[Web document revisions]
▽

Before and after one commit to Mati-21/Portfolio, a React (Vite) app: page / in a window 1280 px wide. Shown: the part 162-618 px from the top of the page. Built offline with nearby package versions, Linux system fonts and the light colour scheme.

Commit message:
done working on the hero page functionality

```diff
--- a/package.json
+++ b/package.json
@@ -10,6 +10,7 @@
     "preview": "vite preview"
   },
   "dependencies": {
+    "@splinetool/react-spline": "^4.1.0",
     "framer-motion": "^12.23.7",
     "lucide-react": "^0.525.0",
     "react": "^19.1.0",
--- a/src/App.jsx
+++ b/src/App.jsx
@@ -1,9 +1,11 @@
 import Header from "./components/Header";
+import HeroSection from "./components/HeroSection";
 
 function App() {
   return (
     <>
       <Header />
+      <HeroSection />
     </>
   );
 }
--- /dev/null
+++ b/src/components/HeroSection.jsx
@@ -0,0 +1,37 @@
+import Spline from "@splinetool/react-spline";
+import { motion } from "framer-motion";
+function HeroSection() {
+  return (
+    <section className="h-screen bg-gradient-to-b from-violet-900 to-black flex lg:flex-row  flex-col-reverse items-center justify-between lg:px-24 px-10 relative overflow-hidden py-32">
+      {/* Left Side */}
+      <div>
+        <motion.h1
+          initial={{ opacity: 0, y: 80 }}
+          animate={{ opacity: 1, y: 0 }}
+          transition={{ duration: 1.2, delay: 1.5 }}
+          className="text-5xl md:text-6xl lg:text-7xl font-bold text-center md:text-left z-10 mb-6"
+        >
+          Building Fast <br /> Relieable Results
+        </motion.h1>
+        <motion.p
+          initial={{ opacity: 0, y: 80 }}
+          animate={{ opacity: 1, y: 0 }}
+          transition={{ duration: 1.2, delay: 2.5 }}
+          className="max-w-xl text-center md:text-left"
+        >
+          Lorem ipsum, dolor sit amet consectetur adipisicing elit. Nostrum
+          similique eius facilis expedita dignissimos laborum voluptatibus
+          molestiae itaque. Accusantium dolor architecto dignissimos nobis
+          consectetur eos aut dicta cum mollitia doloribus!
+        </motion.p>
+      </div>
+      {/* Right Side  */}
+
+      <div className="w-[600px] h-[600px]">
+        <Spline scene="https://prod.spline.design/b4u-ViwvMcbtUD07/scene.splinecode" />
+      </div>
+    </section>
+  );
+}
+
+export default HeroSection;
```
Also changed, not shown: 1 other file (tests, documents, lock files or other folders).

△

WHAT THE TASK REQUIRES → Would it be possible to reproduce all the entries exactly as they appear above?

YOUR SOLUTION →
Before and after one commit to Mati-21/Portfolio, a React (Vite) app: page / in a window 1280 px wide. Shown: the part 162-618 px from the top of the page. Built offline with nearby package versions, Linux system fonts and the light colour scheme.

Commit message:
done working on the hero page functionality

```diff
--- a/package.json
+++ b/package.json
@@ -10,6 +10,7 @@
     "preview": "vite preview"
   },
   "dependencies": {
+    "@splinetool/react-spline": "^4.1.0",
     "framer-motion": "^12.23.7",
     "lucide-react": "^0.525.0",
     "react": "^19.1.0",
--- a/src/App.jsx
+++ b/src/App.jsx
@@ -1,9 +1,11 @@
 import Header from "./components/Header";
+import HeroSection from "./components/HeroSection";
 
 function App() {
   return (
     <>
       <Header />
+      <HeroSection />
     </>
   );
 }
--- /dev/null
+++ b/src/components/HeroSection.jsx
@@ -0,0 +1,37 @@
+import Spline from "@splinetool/react-spline";
+import { motion } from "framer-motion";
+function HeroSection() {
+  return (
+    <section className="h-screen bg-gradient-to-b from-violet-900 to-black flex lg:flex-row  flex-col-reverse items-center justify-between lg:px-24 px-10 relative overflow-hidden py-32">
+      {/* Left Side */}
+      <div>
+        <motion.h1
+          initial={{ opacity: 0, y: 80 }}
+          animate={{ opacity: 1, y: 0 }}
+          transition={{ duration: 1.2, delay: 1.5 }}
+          className="text-5xl md:text-6xl lg:text-7xl font-bold text-center md:text-left z-10 mb-6"
+        >
+          Building Fast <br /> Relieable Results
+        </motion.h1>
+        <motion.p
+          initial={{ opacity: 0, y: 80 }}
+          animate={{ opacity: 1, y: 0 }}
+          transition={{ duration: 1.2, delay: 2.5 }}
+          className="max-w-xl text-center md:text-left"
+        >
+          Lorem ipsum, dolor sit amet consectetur adipisicing elit. Nostrum
+          similique eius facilis expedita dignissimos laborum voluptatibus
+          molestiae itaque. Accusantium dolor architecto dignissimos nobis
+          consectetur eos aut dicta cum mollitia doloribus!
+        </motion.p>
+      </div>
+      {/* Right Side  */}
+
+      <div className="w-[600px] h-[600px]">
+        <Spline scene="https://prod.spline.design/b4u-ViwvMcbtUD07/scene.splinecode" />
+      </div>
+    </section>
+  );
+}
+
+export default HeroSection;
```
Also changed, not shown: 1 other file (tests, documents, lock files or other folders).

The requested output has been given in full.